There are two common styles for creating a new object or record. In the first style, common in functional languages, the programmer creates a new record by specifying the value of all of its fields in a single expression:

type t = { foo : int; bar : string }
let make () = { foo = 42; bar = "hello" }

In the second style, common in imperative and object-oriented languages, the programmer creates a new record by first allocating a blank record, and then filling its fields in one-by-one using mutation:

struct t { int foo; const char* bar; };
struct t* x = malloc(sizeof(struct t));
x->foo = 42;
x->bar = "hello";
class T {
  int foo;
  String bar;
  T () { this.foo = 42; this.bar = "hello"; }

In the first style, the record is fully constructed as soon as it is available, and no intermediate states are visible. By contrast, the second style allows intermediate states to be observed, which can have confusing or unsound consequences.

For instance, Java allows fields to be marked final, which disallows non-constructor assignments to the field, as in the following class:

class A {
  private final int x;
  public void printX() { System.out.println(x); }
  public A () { printX(); this.x = 42; printX(); }

A Java programmer might believe that the printX method will always print the same value, but this is not the case as it may be invoked while the object is still under construction.

This caused a soundness issue in Kotlin's non-null checking1, when a non-nullable field was observed to be null during initialisation.

// Counterexample by Joshua Rosen
class Foo {
    val nonNull: String

    init {
        nonNull = "Initialized"

    fun crash() {
        nonNull.startsWith("foo") // crashes

fun main(args: Array<String>) {

In Java, it's additionally possible for final fields to never be initialised, because a reference to an uninitialised object can leak out via an exception:

class Ex extends RuntimeException {
    public Object o;
    public Ex(Object a) { this.o = a; }
    static int leak(Object x) { throw new Ex(x); }

class A {
    public final int leak = Ex.leak(this);
    public final int thing = Integer.parseInt("42");

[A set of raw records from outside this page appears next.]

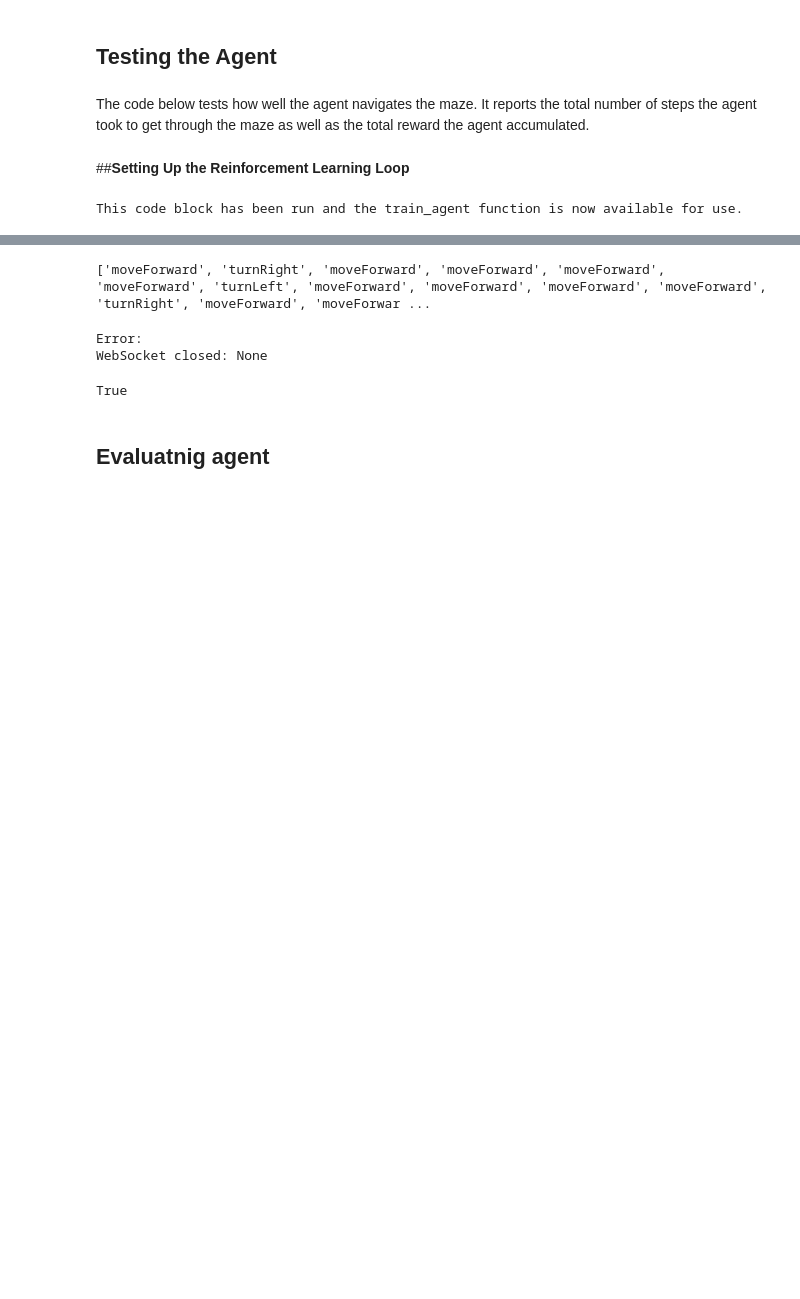
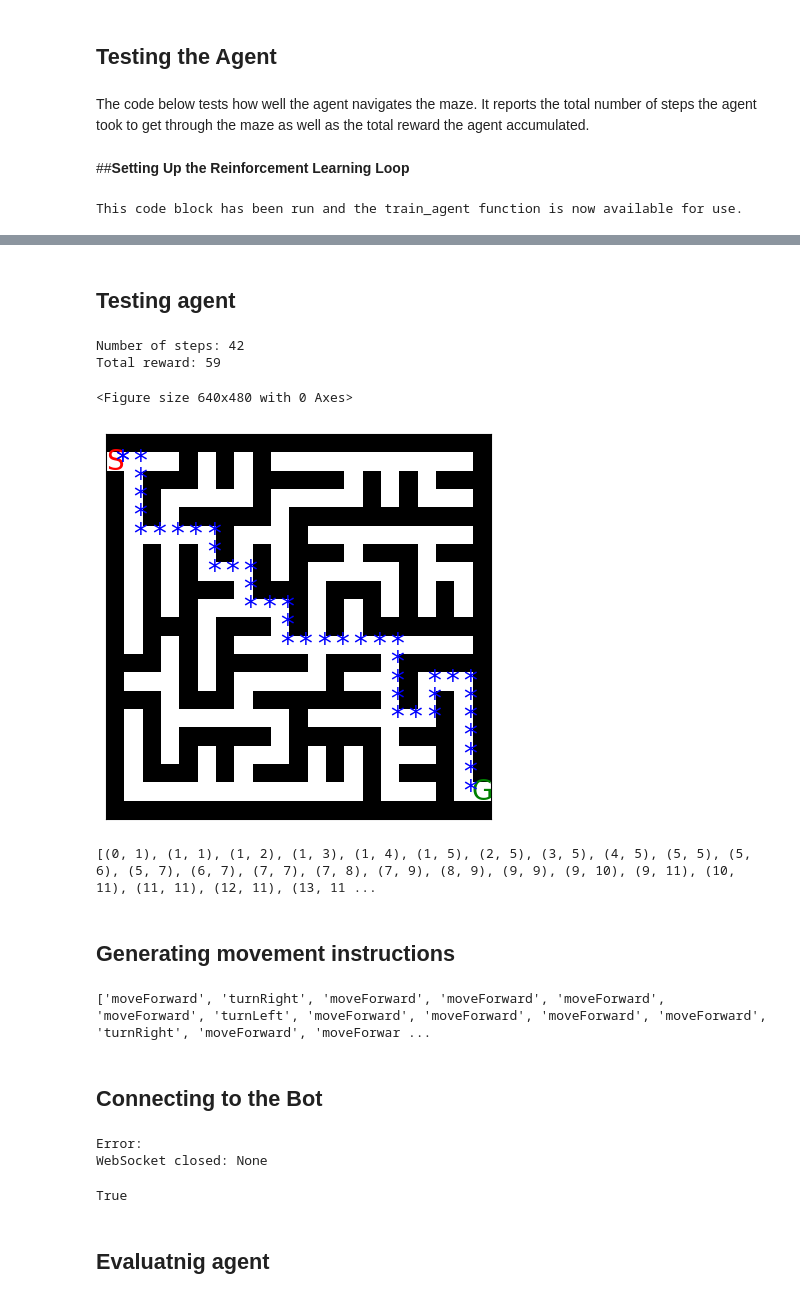
Before and after one commit to bharatramanaik/Maze-solver-bot, a Jupyter notebook: FinalMaze_gdrive.ipynb, the cells around one changed output, grey strips where cells are left out. Saved outputs shown, nothing was run; the diff lists cells and outputs as text; code cells hidden in the pictures; blank space fills up the shorter version.

```diff
--- a/FinalMaze_gdrive.ipynb
+++ b/FinalMaze_gdrive.ipynb
@@ -331,10 +311,20 @@ for iter in range(135, 200):
+# %% [markdown]
+## Testing agent
 # %%
-# Testing the agent after training
-# agent = QLearningAgent(maze)
-# agent.load_model('q_table1.pkl')
+agent = QLearningAgent(maze)
+agent.load_model('q_table.pkl')
+
 mypath, average_steps, average_reward =test_agent(agent, maze, num_episodes=100)
 # mypath.remove((0,1))
 print(mypath)
+# %% [output]
+Number of steps: 42
+Total reward: 59
+<Figure size 640x480 with 0 Axes>
+[figure, added]
+[(0, 1), (1, 1), (1, 2), (1, 3), (1, 4), (1, 5), (2, 5), (3, 5), (4, 5), (5, 5), (5, 6), (5, 7), (6, 7), (7, 7), (7, 8), (7, 9), (8, 9), (9, 9), (9, 10), (9, 11), (10, 11), (11, 11), (12, 11), (13, 11 ...
+# %% [markdown]
+## Generating movement instructions
 # %%
 def generate_movement_instructions(path):
 
@@ -381,6 +371,8 @@ with open('Path.txt','w') as file:
 print(instructions)
 # %% [output]
 ['moveForward', 'turnRight', 'moveForward', 'moveForward', 'moveForward', 'moveForward', 'turnLeft', 'moveForward', 'moveForward', 'moveForward', 'moveForward', 'turnRight', 'moveForward', 'moveForwar ...
+# %% [markdown]
+## Connecting to the Bot
 # %%
 import websocket
 import time
```
Also changed, not shown: parts of 10 cells of this notebook, 3 other files.
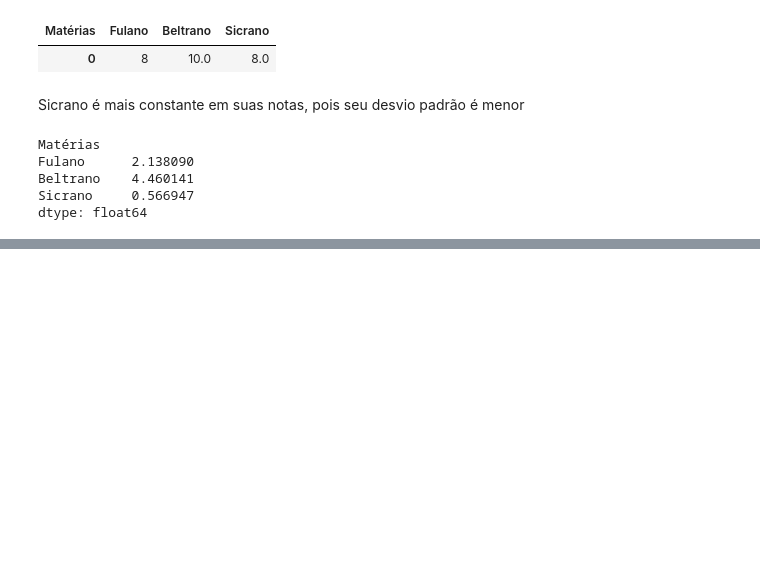
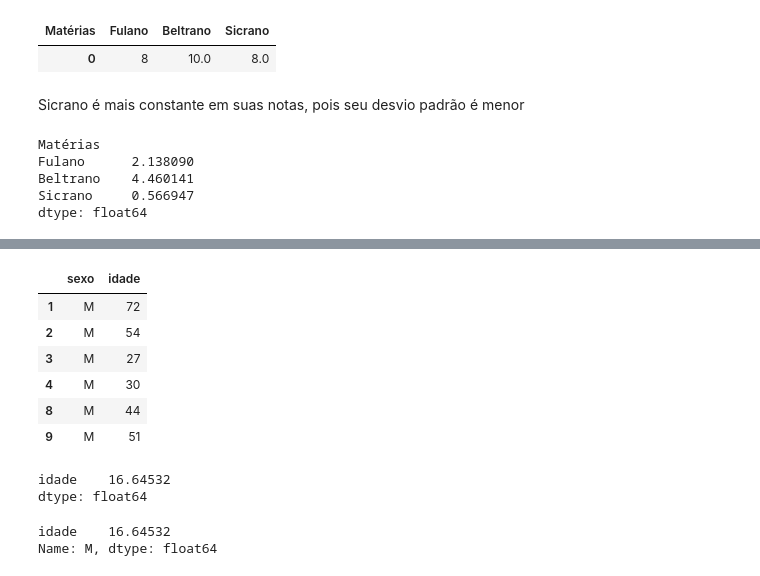
Before and after one commit to ViFLara/Statistics-and-Machine-Learning, a Jupyter notebook: Curso_de_Estatística_Parte_1.ipynb, the cells around one changed output, grey strips where cells are left out. Cells and saved outputs as stored; diff of their text form; code cells hidden in the pictures; blank space fills up the shorter version.

```diff
--- a/Curso_de_Estatística_Parte_1.ipynb
+++ b/Curso_de_Estatística_Parte_1.ipynb
@@ -1183,0 +1210,22 @@ dtype: float64
+# %%
+selecao = dataset['sexo'].isin(lista_mulheres)
+datasetM = dataset[selecao]
+datasetM
+# %% [output]
+|  | sexo | idade |
+| 1 | M | 72 |
+| 2 | M | 54 |
+| 3 | M | 27 |
+| 4 | M | 30 |
+| 8 | M | 44 |
+| 9 | M | 51 |
+# %%
+datasetM.std()
+# %% [output]
+idade    16.64532
+dtype: float64
+# %%
+dataset.groupby(['sexo']).std().loc['M']
+# %% [output]
+idade    16.64532
+Name: M, dtype: float64
```
Also changed, not shown: parts of 3 cells of this notebook.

public class Test {
    static A make() {
        try {
            return new A();
        } catch (Ex x) {
            return (A)x.o;
    public static void main(String []args){
       A a = make();
       // a is uninitialised: its 'thing' field is zero